“Good writing does not succeed or fail on the strength of its ability to persuade,” says Gladwell in the book’s preface. “It succeeds or fails on the strength of its ability to engage you, to make you think, to give you a glimpse into someone else’s head.”

Indeed, Gladwell’s book was selected with the input of first-year instructors for its direct connection to first-year curriculum and its potential to encourage debate and real-life application.

What the Dog Saw is composed of essays and themes which appeal to a variety of students and can be connected to multiple disciplines,” said Hunter. “Resulting discussions ranged from their thoughts about the book to having a ‘pitching’ contest in which students took an ordinary object and pitched new and unusual uses for it. Currently, we are looking into visiting a homeless shelter and then discussing or debating the ideas from one of the essays, ‘Million Dollar Murray.’”

Throughout the year, students and faculty have found other ways to incorporate the book’s theme, turning what started as a summer reading assignment into a year-long intellectual discussion about the importance of perspective. Hunter said that three freshman classes took a trip to Dialog in the Dark, an exhibition that forces guests to “see” through the eyes of the visually impaired, using a series of darkened galleries created to replicate everyday experiences. “During that trip students gained a different perspective on everyday life with a visual impairment, encouraging them to be open to ideas and viewpoints other than their own,” explained Hunter.

Not surprisingly, others at OU have found ways to adapt the book as well. The OU Theatre department has plans to modify it for the stage.

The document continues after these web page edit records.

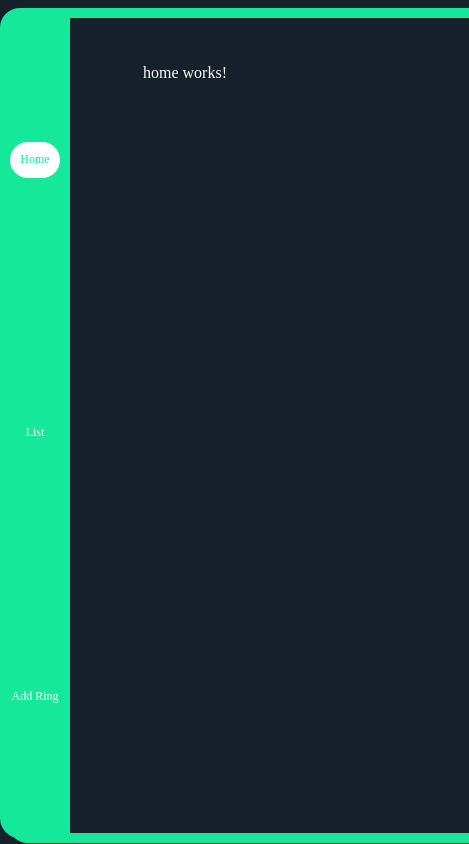
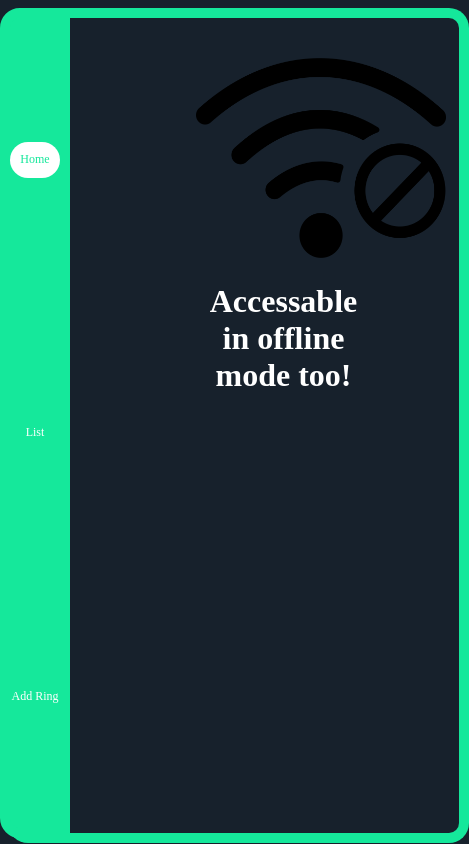
Before and after one commit to Reynkar/szakmai-gyak, an Angular app: page / in a window 390 px wide. Shown: the whole page, 469 px wide, since content can reach past the window. Built offline with nearby package versions, Linux system fonts and the light colour scheme.

Commit message:
style correction and home screen content adding

```diff
--- a/src/app/add/add.component.html
+++ b/src/app/add/add.component.html
@@ -1,8 +1,6 @@
 <div class="buttons">
-    <div><input #name [type]="'text'" placeholder="Ring's name"/></div>
-    <div><input #prop [type]="'text'" placeholder="Ring's property"/></div>
-    <div>
-        <input #image [type]="'file'" accept="image/png, image/jpeg">
-        <button (click)="dbservice.addRing(name.value, prop.value, image.files[0])">Upload</button>
-    </div>
+    <div><input #name [type]="'text'" placeholder="Ring's name" /></div>
+    <div><input #prop [type]="'text'" placeholder="Ring's property" /></div>
+    <div><input id="Upload" #image [type]="'file'" accept="image/png, image/jpeg"></div>
+    <div><button (click)="dbservice.addRing(name.value, prop.value, image.files[0])">Upload</button></div>
 </div>
--- a/src/app/add/add.component.scss
+++ b/src/app/add/add.component.scss
@@ -20,3 +20,10 @@ button {
 .buttons {
     margin: 20px;
 }
+
+#Upload {
+    height: auto;
+    width: 300px ;
+    background-color: #15e89b;
+    color: white;
+}
--- a/src/app/app.component.scss
+++ b/src/app/app.component.scss
@@ -3,9 +3,9 @@
 }
 
 .menu {
-    width: 96%;
+    width: 90%;
     height: 91%;
-    position: fixed;
+    position: absolute;
     padding-left: 225px;
     padding-top: 50px;
     border: 10px solid #15e89b;
@@ -18,7 +18,7 @@
 @media only screen and (max-width: 1081px) {
 
     .menu{
-        padding-left: 135px;
+        padding-left: 100px;
         padding-top: 30px;
         height: 93%;
     }
--- a/src/app/home/home.component.html
+++ b/src/app/home/home.component.html
@@ -1 +1,8 @@
-<p>home works!</p>
+<div id="mainBox">
+    <div id="imgBox">
+        <img src="/assets/offline.png"/>
+    </div>
+    <div id="contentBox">
+        <h1>Accessable in offline mode too!</h1>
+    </div>
+</div>
--- a/src/app/home/home.component.scss
+++ b/src/app/home/home.component.scss
@@ -0,0 +1,15 @@
+#mainBox {
+    margin: auto;
+    width: 50%;
+    padding: 10px;
+    text-align: center;
+}
+
+@media only screen and (max-width: 1081px) {
+
+   img {
+       width: 250px;
+       height: 200px;
+   }
+
+}
--- a/src/app/list/list.component.html
+++ b/src/app/list/list.component.html
@@ -1,7 +1,7 @@
 <div *ngIf="(dbservice.rings$ | async)?.length > 0; else empty">
     <div class="itemBox" *ngFor="let ring of this.dbservice.rings$ | async">
         <div class="imgBox">
-            <img [src]="ring.image" id="tableBanner" alt="Ring Image" width="400" height="300">
+            <img [src]="ring.image" id="tableBanner" alt="Ring Image"/>
             <button (click)="dbservice.deleteRing(ring.name)" title="Delete Item">X</button>
         </div>
         <div class="textBox">
--- a/src/app/list/list.component.scss
+++ b/src/app/list/list.component.scss
@@ -9,8 +9,10 @@
     border-radius: 10px;
 }
 
-img {
+.imgBox {
     border-radius: 10px;
+    width: 400px;
+    height: 300px;
 }
 
 button {
@@ -25,3 +27,23 @@ button {
     cursor: pointer;
     font-size: 20pt;
 }
+
+img {
+    border-radius: 10px;
+    width: 400px;
+    height: 300px;
+}
+
+@media only screen and (max-width: 1081px) {
+
+    .imgBox {
+        width: 200;
+        height: 150;
+    }
+
+    img {
+        width: 200;
+        height: 150;
+    }
+
+}
--- a/src/app/menu/menu.component.scss
+++ b/src/app/menu/menu.component.scss
@@ -4,7 +4,7 @@
     justify-content: space-around;
     width: 150px;
     height: 96%;
-    position: fixed;
+    position: absolute;
     left: 0;
     background-color: #15e89b;
     border-radius: 20px;
```
Also changed, not shown: src/assets/e1.jpg (deleted), src/assets/offline.png (added).
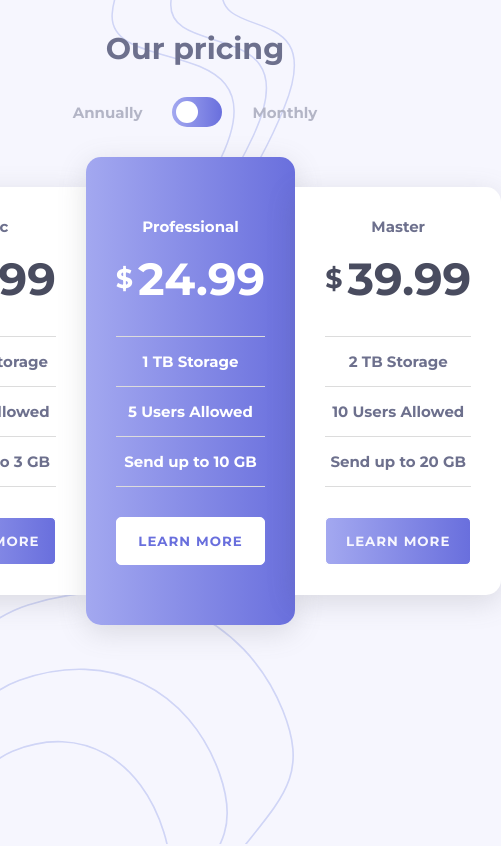
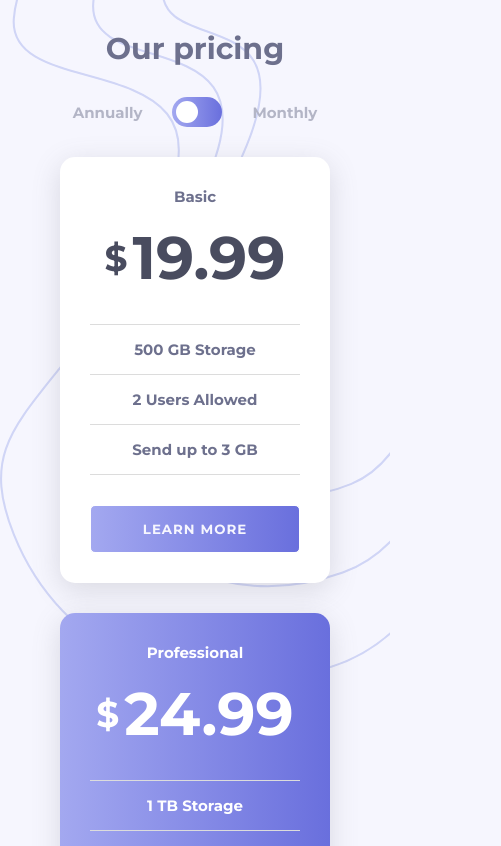
Before and after one commit to legloc/pricing-component-with-toggle, a React (Create React App) app: page / in a window 390 px wide. Shown: the top 846 px of the page, 501 px wide, since content can reach past the window. Built offline with nearby package versions, Linux system fonts and the light colour scheme.

Commit message:
Added responsebility

```diff
--- a/src/App.sass
+++ b/src/App.sass
@@ -63,14 +63,14 @@ h1, h2, h3, h4, h5, h6
     width: 100%
 
   &::before
-    background: url('./images/bg-bottom.svg') left no-repeat
+    background: url('./images/bg-bottom.svg') bottom left no-repeat
     background-size: contain
     bottom: 0
     left: 0
     height: 30%
 
   &::after
-    background: url('./images/bg-top.svg') right no-repeat
+    background: url('./images/bg-top.svg') top right no-repeat
     background-size: contain
     top: 0
     right: 0
@@ -117,7 +117,6 @@ h1, h2, h3, h4, h5, h6
   &.active
     background: $gradient
     border-radius: 15px
-
     padding: 60px 30px
 
     .card-title, .card-price, .list .list-item
@@ -180,3 +179,17 @@ h1, h2, h3, h4, h5, h6
       background: #ffffff
       border: 1px $primary solid
       color: $primary
+
+@media (max-width: 870px)
+  .cards-wrapper
+    flex-direction: column
+
+    .card
+      border-radius: 15px
+      margin-bottom: 30px
+
+      &.active
+        padding: 30px
+
+      .card-price
+        font-size: 4em
```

To be created and performed by students, the play will be presented exclusively at Oglethorpe by special permission of the author on April 12-14, 2012.

What the Dog Saw encourages its readers to think counter-intuitively and to question experiences and the assumptions they make,” said Hunter. “This is exactly what we want our students to do; critical thinking is such a large part of their education and individual development.”

This article first appeared in the Winter 2012 issue of Oglethorpe’s Carillon magazine.